→ **Instructions for the task**
For the material that follows, tally the lines holding "kopidarat" and give the total alone.
───── Entries shown ─────
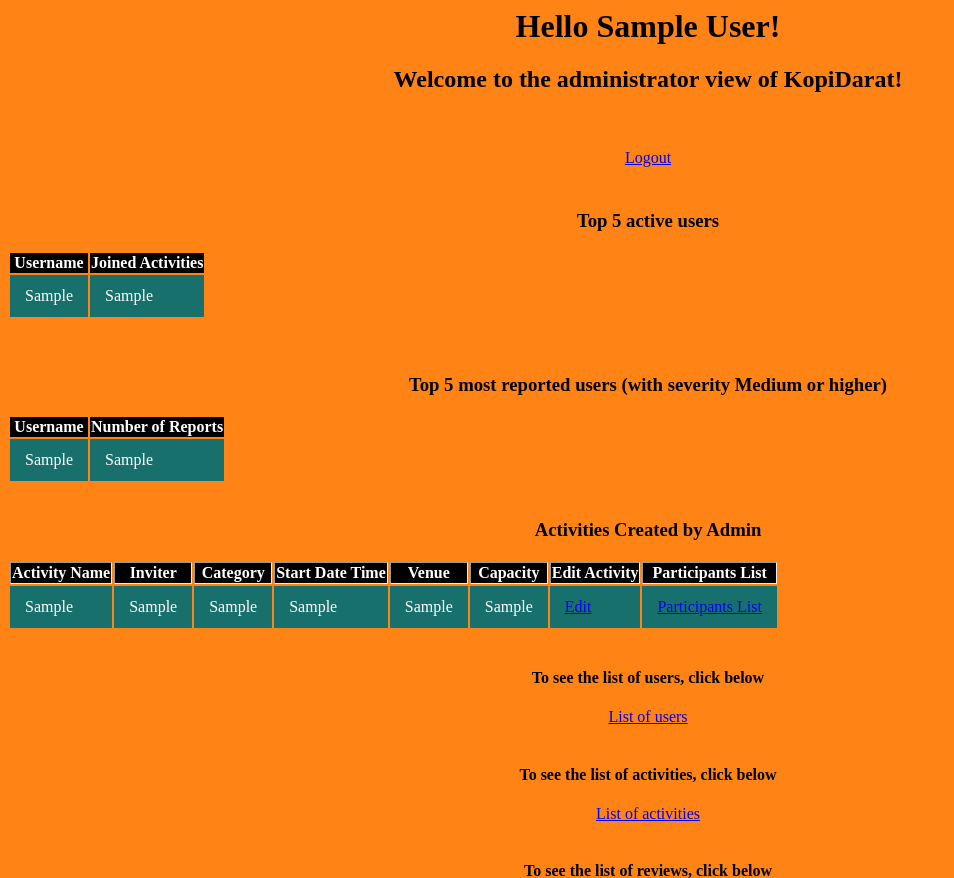
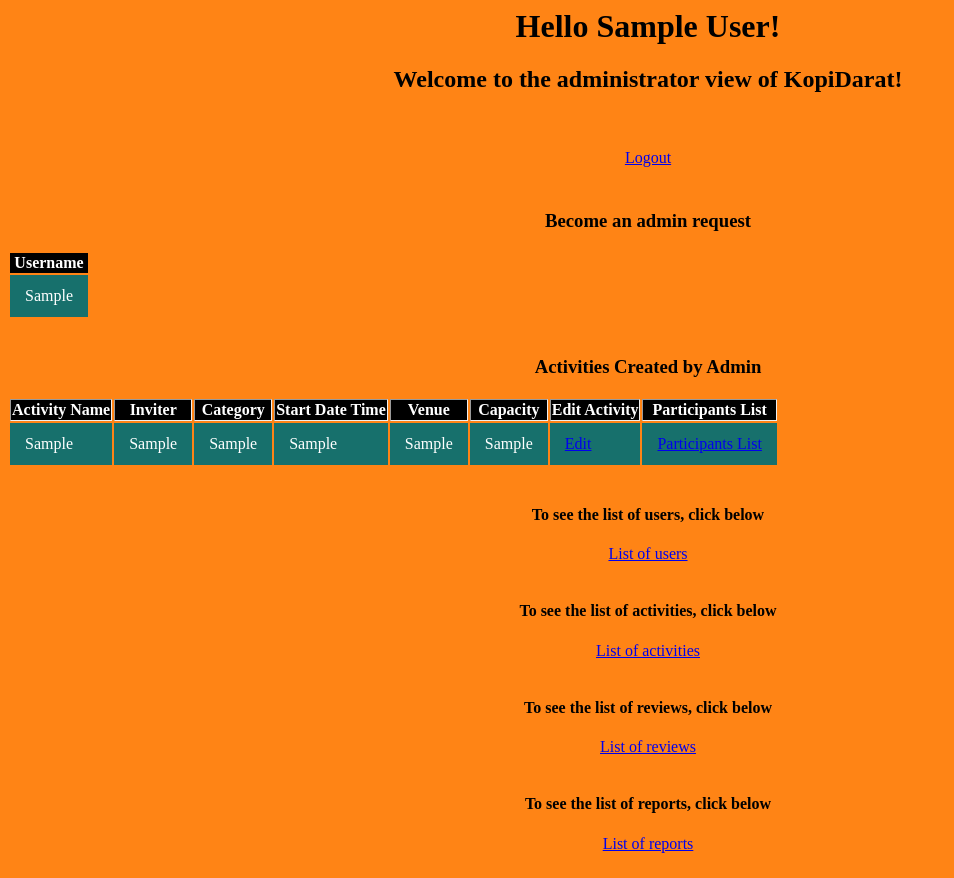
Before and after one commit to zhenyu1311/GRP26APP, a Django app: template kopidarat/templates/admin_index.html in a window 1280 px wide. Shown: the top 878 px of the page, without its empty margins (0-954 px from the left). After the commit the page ends 853 px from the top, so only its background shows below. Run offline with Django 4.2, Linux system fonts and the light colour scheme; the template is opened without the code that fills it: most values are stand-ins (such as "Sample title", 1, 10 or a date in 2020).

Commit message:
Update admin_index.html

```diff
--- a/kopidarat/templates/admin_index.html
+++ b/kopidarat/templates/admin_index.html
@@ -49,31 +49,14 @@ table,tr,td {
     <a href="logout"> Logout </a>
     <br /><br />
     <div class="content-table">
-    <h3> Top 5 active users </h3>
+  <h3>  Become an admin request  </h3>
     <table>
       <thead>
         <th> Username </th>
-        <th> Joined Activities </th>
-      </thead>
-      {% for user in list_of_active_users %}
-      <tr>
-        <td>{{ user.0 }}</td>
-        <td>{{ user.1 }}</td>
-      </tr>
-      {% endfor %}
-    </table>
-    </br>
-</br>
-  <h3> Top 5 most reported users (with severity Medium or higher) </h3>
-    <table>
-      <thead>
-        <th> Username </th>
-        <th> Number of Reports </th>
       </thead>
       {% for user in list_of_user_reports %}
       <tr>
         <td>{{ user.0 }}</td>
-        <td>{{ user.1 }}</td>
       </tr>
       {% endfor %}
     </table>
```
─────
→ **Expected output**
3